EU Inspects Electronic Manufacturers and Distributors Due To Suspicions of Online Price Manipulation
The European Commission announced that it made several unannounced inspections at several companies active in the manufacture, distribution, and retail of consumer electronics throughout the European Union. Although the Commission did not publicly disclose the names of the companies, according to the Associated Press, the companies include Samsung Group, Royal Phillips NV, and Media-Saturn-Holding GmbH. The EC said that the inspections came in response to suspicions that the companies violated EU antitrust rules by manipulating the online prices of some electronics and domestic appliances. Although the inspections do not mean that the companies are guilty of anti-competitive behavior, these inspections are a preliminary step into suspected anti-competitive practices, according to the commission.
In In Re: Lithium Ion Batteries Antitrust Litigation, Northern District of California Judge Yvonne Gonzalez Rogers ordered Panasonic Corp. to hand over documents used in a separate grand jury investigation that led Panasonic subsidiary Sanyo Electronics Co. Ltd. to plead guilty to antitrust charges and pay $10.7 million. The present case is a multidistrict price-fixing suit, where direct and indirect purchasers of lithium ion batteries sued manufacturers for allegedly conspiring to fix or raise prices. Besides the argument over the disclosure of the documents, the defendants argued that the entire case should be dismissed because the complaint lacked key details about the purchases at issue and defendants’ involvement in the alleged conspiracy. During the argument, the court pointed out that if a party was involved in the conspiracy for sales and it had repercussions down the line, that party would still be held responsible for the conspiracy. Although Judge Gonzalez Rogers did not issue a formal ruling on the motions to dismiss, she did say that the complaints will need to be revised and she hopes to issue a formal ruling within 30 days.

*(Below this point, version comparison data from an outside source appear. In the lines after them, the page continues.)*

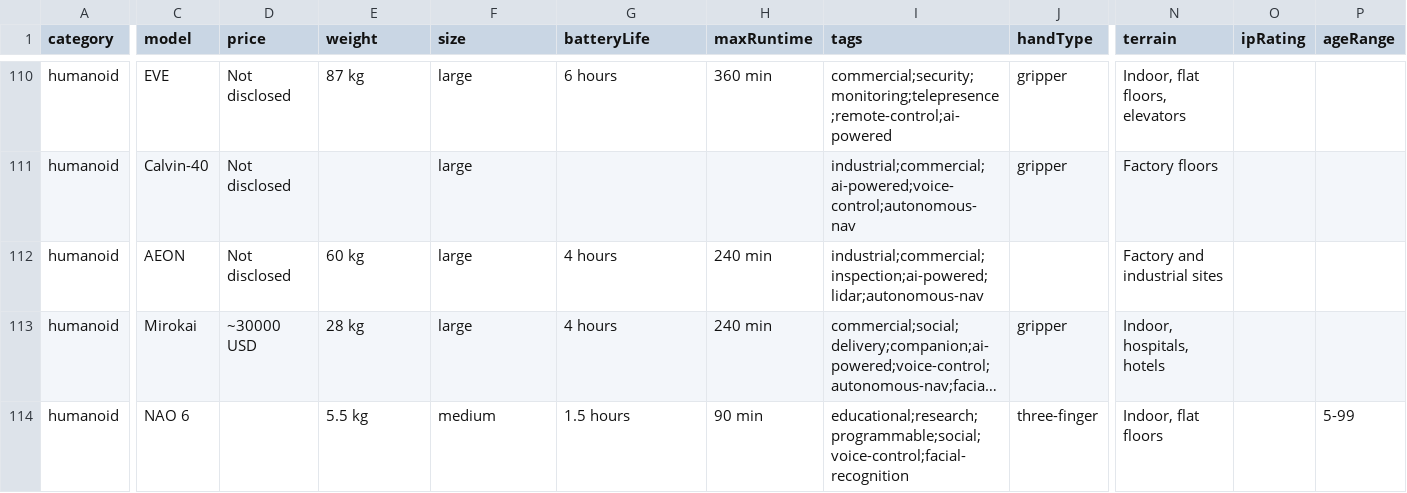
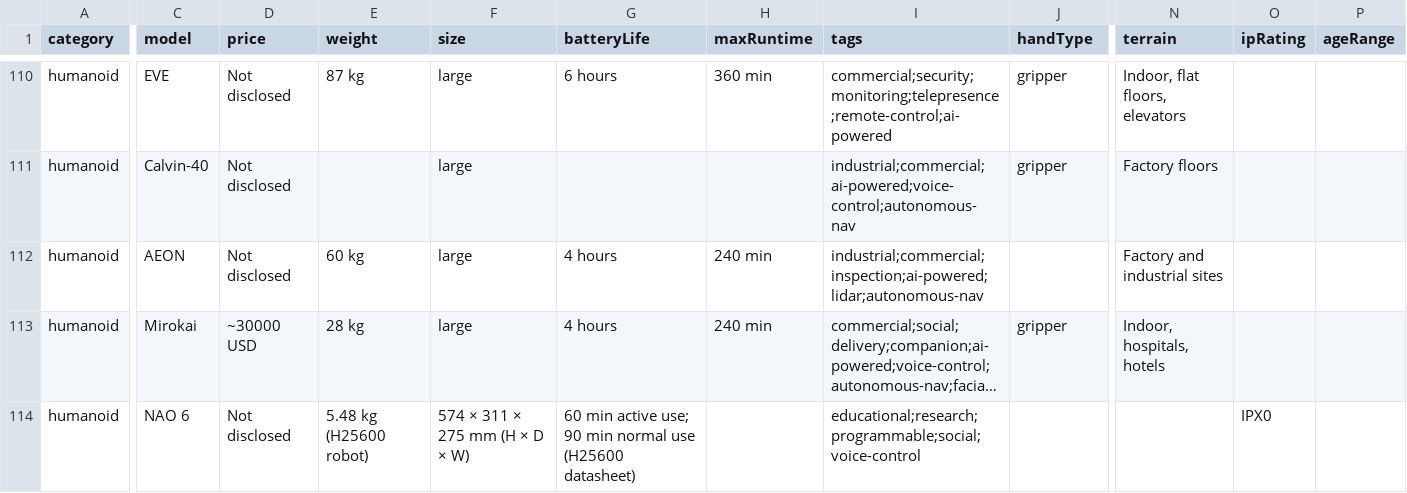
Before and after one commit to Huskynarr/robotics-directory, a CSV file: data/humanoid.csv, drawn as a sheet; only a part is shown, gaps mark what is left out; long unchanged cells end in …; the diff covers the shown part only; the diff names each change by its address in the sheet, - before the commit and + after, or states it on an @@ line.

```diff
--- a/data/humanoid.csv
+++ b/data/humanoid.csv
-D114 (price): (empty)
+D114 (price): Not disclosed
-E114 (weight): 5.5 kg
+E114 (weight): 5.48 kg (H25600 robot)
-F114 (size): medium
+F114 (size): 574 × 311 × 275 mm (H × D × W)
-G114 (batteryLife): 1.5 hours
+G114 (batteryLife): 60 min active use; 90 min normal use (H25600 datasheet)
-H114 (maxRuntime): 90 min
+H114 (maxRuntime): (empty)
-I114 (tags): educational;research;programmable;social;voice-control;facial-recognition
+I114 (tags): educational;research;programmable;social;voice-control
-J114 (handType): three-finger
+J114 (handType): (empty)
-N114 (terrain): Indoor, flat floors
+N114 (terrain): (empty)
-O114 (ipRating): (empty)
+O114 (ipRating): IPX0
-P114 (ageRange): 5-99
+P114 (ageRange): (empty)
```
Also changed, not shown: 2 added rows and 15 edited cells elsewhere in this file, data/cleaning.csv, data/competitors/company-review.csv, 11 other files.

In Carolyn Fjord et al. v. AMR Corp. et al., Southern District of New York Judge Loretta A. Preska affirmed a bankruptcy judge’s decision to allow a merger between American Airlines and U.S. Airways to move forward. In their suit, a group of customers claimed that the merger would drive prices up and service down and would make planes more crowded. An earlier ruling by the bankruptcy court shut down the customers’ bid to stop the merger, so the customers appealed to the District Court. Judge Preska rejected the customers’ appeal, saying she fully supported the bankruptcy judge’s decision to allow the merger to proceed. Last month, the U.S. Department of Justice approved the merger, as long as the combined airline agreed to hand over a number of departure gates and takeoff and landing slots at several key airports to low-cost carriers.